After a very difficult first half of 2022 for financial markets, stocks, bonds and cryptocurrencies rebounded strongly in July.
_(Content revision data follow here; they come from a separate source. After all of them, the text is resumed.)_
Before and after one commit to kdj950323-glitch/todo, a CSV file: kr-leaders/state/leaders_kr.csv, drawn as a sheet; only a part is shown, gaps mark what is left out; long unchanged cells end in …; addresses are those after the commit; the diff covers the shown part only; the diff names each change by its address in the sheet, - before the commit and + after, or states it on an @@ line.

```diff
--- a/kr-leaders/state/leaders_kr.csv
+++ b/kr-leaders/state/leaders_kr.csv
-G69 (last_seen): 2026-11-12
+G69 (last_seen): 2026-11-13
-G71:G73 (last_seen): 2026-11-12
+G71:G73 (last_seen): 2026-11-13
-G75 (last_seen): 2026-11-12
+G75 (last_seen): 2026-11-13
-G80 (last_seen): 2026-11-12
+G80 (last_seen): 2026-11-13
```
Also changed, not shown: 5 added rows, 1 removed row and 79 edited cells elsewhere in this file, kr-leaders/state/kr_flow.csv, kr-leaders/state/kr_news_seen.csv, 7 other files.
Here are 10 stories to remember starting with a stunning start to summer.
Charles-Henri Monchaux, CIO and Valerie Noel, Head of Trading
1 – “Technical” recession?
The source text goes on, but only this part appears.